Before-and-after change records:
***

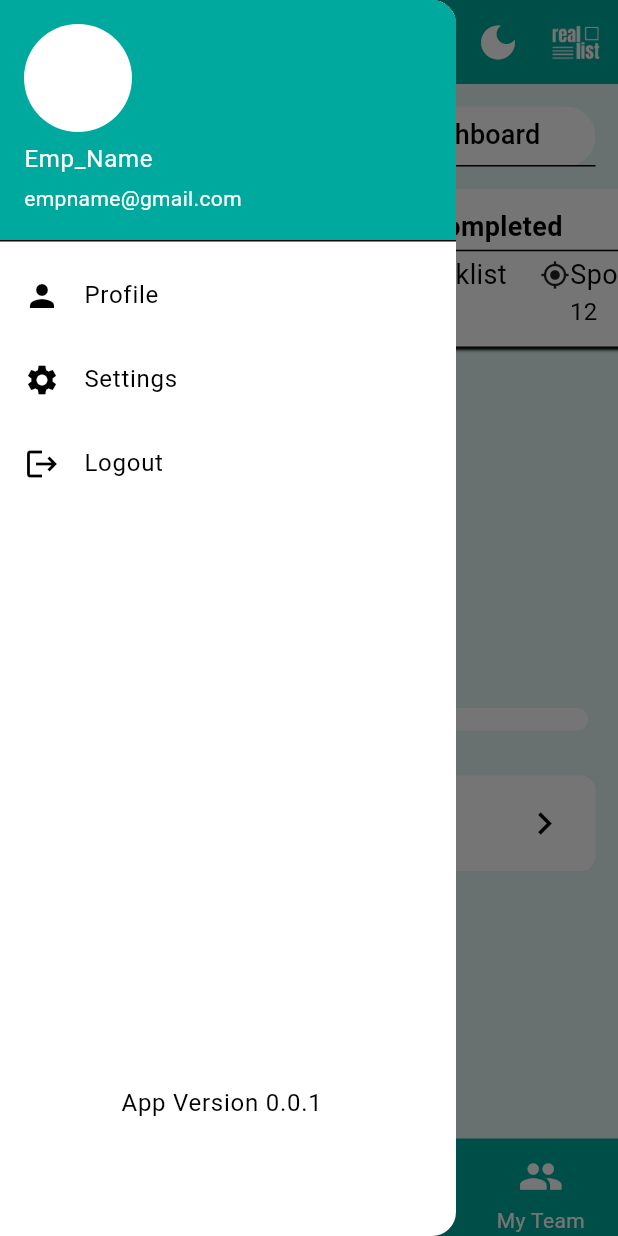
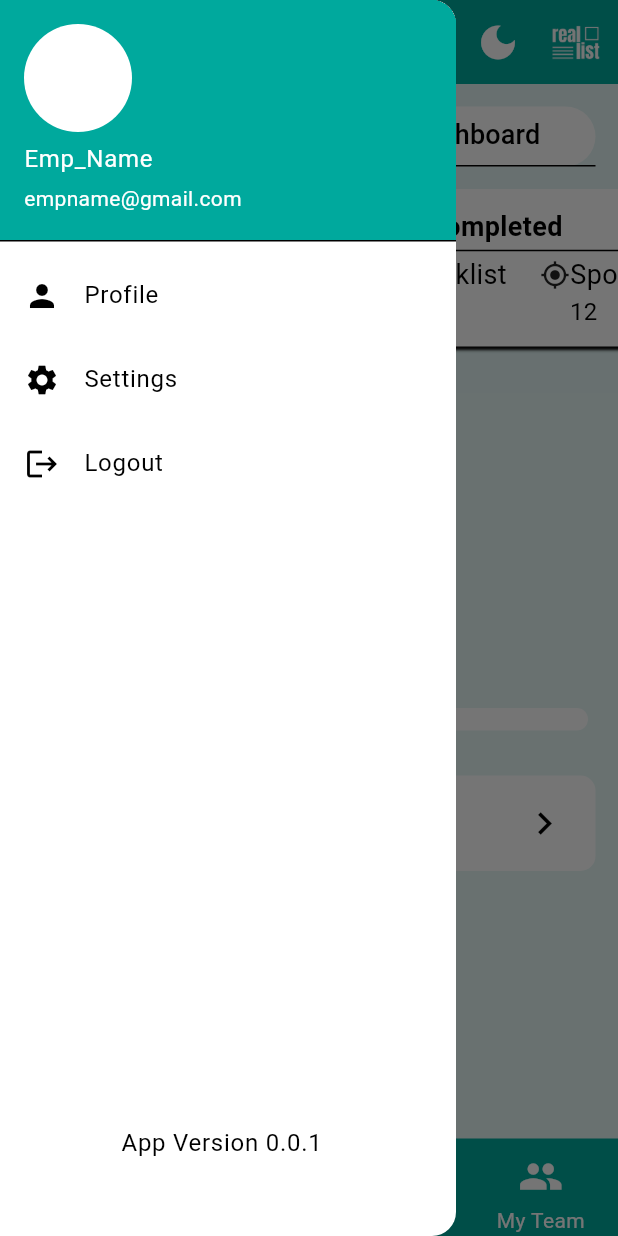
Before and after one commit to Ruban5400/reallist-app-ui, a Flutter app: the screen it shows after launch, with the side drawer open, on a phone screen of 412 x 824 dp. Run offline on Flutter 3.47's test engine with Material 2 defaults, Android fonts, the phone set to English and light mode, and no system bars; drawn by our look-alikes of curved_labeled_navigation_bar, percent_indicator; our stand-ins replace shared_preferences.

Commit message:
version clear

```diff
--- a/lib/drawer.dart
+++ b/lib/drawer.dart
@@ -37,14 +37,18 @@ class _Nav_BarState extends State<Nav_Bar> {
             title: Text('Logout'),
             onTap: () => exit(0),
           ),
-          Container(
-            height: MediaQuery.of(context).size.height * 0.45,
-            child: Spacer(),
-          ),
-          ListTile(
-            title: Text(
-              'App Version 0.0.1',
-              textAlign: TextAlign.center,
+          // Container(
+          //   height: MediaQuery.of(context).size.height * 0.45,
+          //   child: Spacer(),
+          // ),
+          Container(alignment: Alignment.bottomCenter,
+            height: MediaQuery.of(context).size.height * 0.55,
+            child: ListTile(
+              title:  Text(
+                  'App Version 0.0.1',
+                  textAlign: TextAlign.center,
+                ),
+
             ),
           ),
         ],
```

***

### Activity
If a line of the data contains "TextAlign", it counts; report the number of such lines and nothing else.

### Task response
2